* [WHAT YOU SHOULD DO]:
Could you restate every entry word for word, leaving the pictures out?

──────── MATERIAL FOR THE TASK

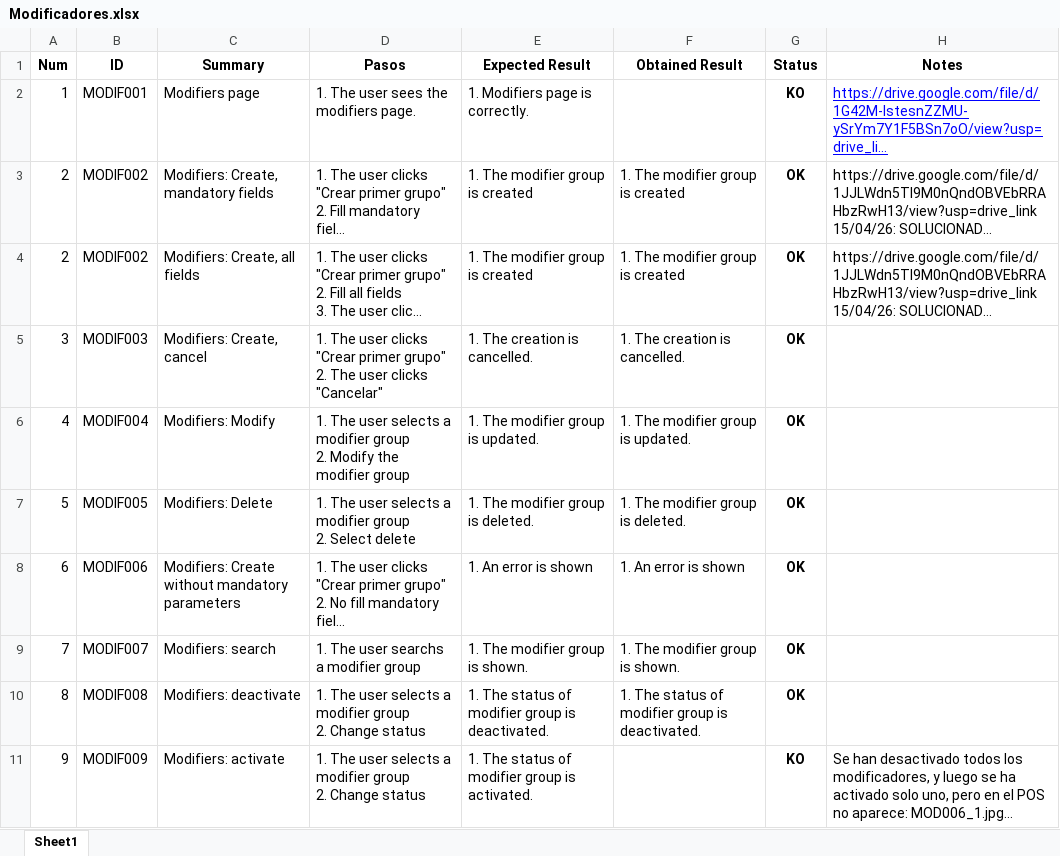
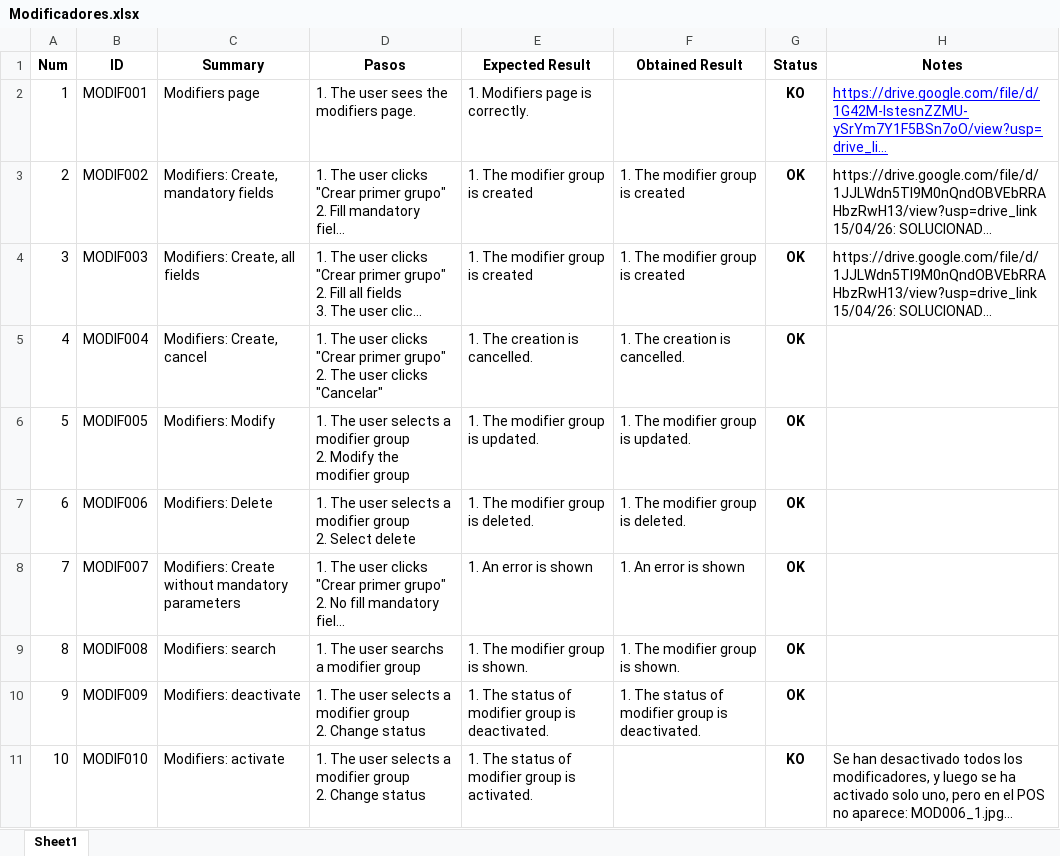
Before and after one commit to ngp223/Kovai, an Excel workbook: Web/TestCasesWeb/Modificadores.xlsx, sheet Sheet1, drawn as a sheet; long unchanged cells end in …; values as stored, in another font and other column widths than the file's, no borders; conditional formats not drawn; the diff names each change by its address in the sheet, - before the commit and + after, or states it on an @@ line.

Commit message:
Actualizados testscases web

```diff
--- a/Web/TestCasesWeb/Modificadores.xlsx (sheet Sheet1)
+++ b/Web/TestCasesWeb/Modificadores.xlsx (sheet Sheet1)
-A4 (Num): 2
+A4 (Num): 3
-B4 (ID): MODIF002
+B4 (ID): MODIF003
-A5 (Num): 3
+A5 (Num): 4
-B5 (ID): MODIF003
+B5 (ID): MODIF004
-A6 (Num): 4
+A6 (Num): 5
-B6 (ID): MODIF004
+B6 (ID): MODIF005
-A7 (Num): 5
+A7 (Num): 6
-B7 (ID): MODIF005
+B7 (ID): MODIF006
-A8 (Num): 6
+A8 (Num): 7
-B8 (ID): MODIF006
+B8 (ID): MODIF007
-A9 (Num): 7
+A9 (Num): 8
-B9 (ID): MODIF007
+B9 (ID): MODIF008
-A10 (Num): 8
+A10 (Num): 9
-B10 (ID): MODIF008
+B10 (ID): MODIF009
-A11 (Num): 9
+A11 (Num): 10
-B11 (ID): MODIF009
+B11 (ID): MODIF010
```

────────────────

* [RESPONSE AREA]:
Before and after one commit to ngp223/Kovai, an Excel workbook: Web/TestCasesWeb/Modificadores.xlsx, sheet Sheet1, drawn as a sheet; long unchanged cells end in …; values as stored, in another font and other column widths than the file's, no borders; conditional formats not drawn; the diff names each change by its address in the sheet, - before the commit and + after, or states it on an @@ line.

Commit message:
Actualizados testscases web

```diff
--- a/Web/TestCasesWeb/Modificadores.xlsx (sheet Sheet1)
+++ b/Web/TestCasesWeb/Modificadores.xlsx (sheet Sheet1)
-A4 (Num): 2
+A4 (Num): 3
-B4 (ID): MODIF002
+B4 (ID): MODIF003
-A5 (Num): 3
+A5 (Num): 4
-B5 (ID): MODIF003
+B5 (ID): MODIF004
-A6 (Num): 4
+A6 (Num): 5
-B6 (ID): MODIF004
+B6 (ID): MODIF005
-A7 (Num): 5
+A7 (Num): 6
-B7 (ID): MODIF005
+B7 (ID): MODIF006
-A8 (Num): 6
+A8 (Num): 7
-B8 (ID): MODIF006
+B8 (ID): MODIF007
-A9 (Num): 7
+A9 (Num): 8
-B9 (ID): MODIF007
+B9 (ID): MODIF008
-A10 (Num): 8
+A10 (Num): 9
-B10 (ID): MODIF008
+B10 (ID): MODIF009
-A11 (Num): 9
+A11 (Num): 10
-B11 (ID): MODIF009
+B11 (ID): MODIF010
```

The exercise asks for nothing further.